Is Interest the Opiate of the Masses?

This is the title of an interesting article examining alternatives to interest bearing debt including Islamic finance. Now, looking at the website on which the article appears, I must emphasise that I am not of any religious persuasion and I’d be wary when it gives voice to some rather dubious – to me anyway –… Read more

Swiss ‘vollgeld’ referendum seems to have been as much a fraud as Brexit

I understand that Positive Money’s (PoMo) replacement book on ‘Modernising Money’ has been cancelled and that they are refocussing in favour of research and shorter campaigns such as that which endeavours to stop further sell-off of the Royal Bank of Scotland and others like the report as to how and why the Bank of England… Read more

The Wörgl Experiment

I discovered this short video on the Austrian Wörgl Experiment, by Hollis Doherty, who is as may be too apparent, an actress, and also a writer.

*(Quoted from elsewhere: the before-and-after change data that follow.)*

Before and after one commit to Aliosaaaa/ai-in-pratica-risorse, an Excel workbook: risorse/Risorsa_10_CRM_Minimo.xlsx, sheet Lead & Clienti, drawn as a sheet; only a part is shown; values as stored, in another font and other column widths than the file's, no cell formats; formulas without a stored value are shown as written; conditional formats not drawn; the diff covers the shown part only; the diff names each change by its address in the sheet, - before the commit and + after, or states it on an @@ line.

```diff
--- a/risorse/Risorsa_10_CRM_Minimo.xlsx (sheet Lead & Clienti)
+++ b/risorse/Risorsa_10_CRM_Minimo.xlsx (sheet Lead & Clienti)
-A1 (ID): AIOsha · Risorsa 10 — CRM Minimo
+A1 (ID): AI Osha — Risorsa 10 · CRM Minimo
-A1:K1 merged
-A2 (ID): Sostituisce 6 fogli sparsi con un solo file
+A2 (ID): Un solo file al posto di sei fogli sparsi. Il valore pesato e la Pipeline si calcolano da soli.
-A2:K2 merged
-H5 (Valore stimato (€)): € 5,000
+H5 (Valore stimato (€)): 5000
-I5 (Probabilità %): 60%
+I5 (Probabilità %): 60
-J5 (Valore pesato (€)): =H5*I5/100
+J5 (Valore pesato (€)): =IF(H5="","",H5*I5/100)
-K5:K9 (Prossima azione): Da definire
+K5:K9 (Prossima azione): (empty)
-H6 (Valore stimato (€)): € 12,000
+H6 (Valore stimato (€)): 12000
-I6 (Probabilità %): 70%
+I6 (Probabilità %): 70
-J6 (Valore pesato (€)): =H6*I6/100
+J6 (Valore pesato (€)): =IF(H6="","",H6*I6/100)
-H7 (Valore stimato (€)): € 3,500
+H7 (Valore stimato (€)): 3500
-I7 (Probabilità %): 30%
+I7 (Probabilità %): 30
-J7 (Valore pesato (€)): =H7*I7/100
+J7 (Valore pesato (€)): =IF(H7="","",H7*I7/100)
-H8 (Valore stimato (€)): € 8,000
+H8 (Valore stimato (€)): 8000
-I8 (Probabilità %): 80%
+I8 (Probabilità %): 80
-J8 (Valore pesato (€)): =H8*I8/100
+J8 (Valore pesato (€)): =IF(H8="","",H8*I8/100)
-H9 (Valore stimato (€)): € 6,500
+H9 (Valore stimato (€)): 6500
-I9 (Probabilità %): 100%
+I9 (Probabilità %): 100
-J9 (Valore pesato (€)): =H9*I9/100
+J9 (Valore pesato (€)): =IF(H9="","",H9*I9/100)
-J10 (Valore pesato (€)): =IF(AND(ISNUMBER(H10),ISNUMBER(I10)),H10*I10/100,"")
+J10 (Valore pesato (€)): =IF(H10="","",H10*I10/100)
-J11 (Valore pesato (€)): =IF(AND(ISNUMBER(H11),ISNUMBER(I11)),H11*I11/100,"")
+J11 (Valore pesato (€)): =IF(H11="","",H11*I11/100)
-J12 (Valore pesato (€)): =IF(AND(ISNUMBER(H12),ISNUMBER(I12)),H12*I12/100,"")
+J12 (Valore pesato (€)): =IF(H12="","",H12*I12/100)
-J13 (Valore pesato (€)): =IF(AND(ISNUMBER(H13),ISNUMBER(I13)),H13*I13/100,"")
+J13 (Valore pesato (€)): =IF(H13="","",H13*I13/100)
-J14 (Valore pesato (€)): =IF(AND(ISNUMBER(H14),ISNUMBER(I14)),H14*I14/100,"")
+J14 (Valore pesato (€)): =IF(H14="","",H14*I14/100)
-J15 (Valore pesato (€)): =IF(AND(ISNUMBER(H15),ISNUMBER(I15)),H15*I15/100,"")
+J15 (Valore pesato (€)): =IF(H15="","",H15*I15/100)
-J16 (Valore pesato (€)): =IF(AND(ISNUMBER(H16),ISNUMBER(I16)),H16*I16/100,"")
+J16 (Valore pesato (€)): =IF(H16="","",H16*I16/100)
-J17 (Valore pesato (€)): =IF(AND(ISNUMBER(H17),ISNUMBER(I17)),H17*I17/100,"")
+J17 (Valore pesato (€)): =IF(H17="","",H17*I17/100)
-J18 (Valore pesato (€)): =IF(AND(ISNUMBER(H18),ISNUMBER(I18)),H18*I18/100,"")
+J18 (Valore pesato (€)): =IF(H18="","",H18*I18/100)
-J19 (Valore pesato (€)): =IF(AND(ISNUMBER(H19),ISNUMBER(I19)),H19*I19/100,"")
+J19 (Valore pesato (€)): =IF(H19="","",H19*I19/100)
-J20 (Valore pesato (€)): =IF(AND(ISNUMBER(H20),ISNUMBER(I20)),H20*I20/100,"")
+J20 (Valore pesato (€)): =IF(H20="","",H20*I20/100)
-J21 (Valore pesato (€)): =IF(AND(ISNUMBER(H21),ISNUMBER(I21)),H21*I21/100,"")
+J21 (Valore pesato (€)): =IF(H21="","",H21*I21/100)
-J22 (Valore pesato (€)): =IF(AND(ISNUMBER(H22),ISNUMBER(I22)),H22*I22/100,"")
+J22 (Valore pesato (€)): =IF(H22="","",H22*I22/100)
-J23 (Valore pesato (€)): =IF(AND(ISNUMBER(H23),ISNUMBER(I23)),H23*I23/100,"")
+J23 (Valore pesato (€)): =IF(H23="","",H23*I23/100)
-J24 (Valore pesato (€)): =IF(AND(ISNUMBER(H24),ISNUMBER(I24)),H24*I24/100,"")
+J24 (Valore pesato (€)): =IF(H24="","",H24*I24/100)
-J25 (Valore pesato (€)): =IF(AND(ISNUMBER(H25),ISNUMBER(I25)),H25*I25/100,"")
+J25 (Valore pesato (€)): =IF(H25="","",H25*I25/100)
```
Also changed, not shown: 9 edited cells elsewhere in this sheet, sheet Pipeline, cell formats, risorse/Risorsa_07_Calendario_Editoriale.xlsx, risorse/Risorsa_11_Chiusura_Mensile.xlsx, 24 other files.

She has apparently written the screenplay for a film, “The Miracle in Wörgl”, though, unfortunately, I can’t find evidence of it having been actually made. Still it describes well an… Read more

Outsourcing political decisions can be dangerous for democracy

Something else this ‘mysterious’ Professor of Eighteenth Century Studies from the University of Indiana, Bloomington, said was: “Money, like law, is a POLITICAL creation and (like law) it works most smoothly (if not fairly) when it is not recognized as such. Depoliticised money/law means we have something uniting us.” This may be a form of… Read more

What gives money value

I was intrigued by a Professor of Eighteenth Century Studies at the University of Indiana, Bloomington, whose name is unfortunately lost in an FT article I cannot now access. But… this Professor was asked to write about Italian mini-BOTS and assignats. “Some would say they’re complete opposites: assignats “backed” by land, mini-BOTS by nothing. But… Read more

Sticking to Neoliberaslism

I see Simon Wren Lewis is puttting his oar in in support of James Meadway – in the sense that he is supporting his Fiscal Credibility Rule (FCR). This same article is also, by the way, published in the New Statesman. Since Simon Wren Lewis (together with Jonathan Portes – both former Treasury Civil Servants)… Read more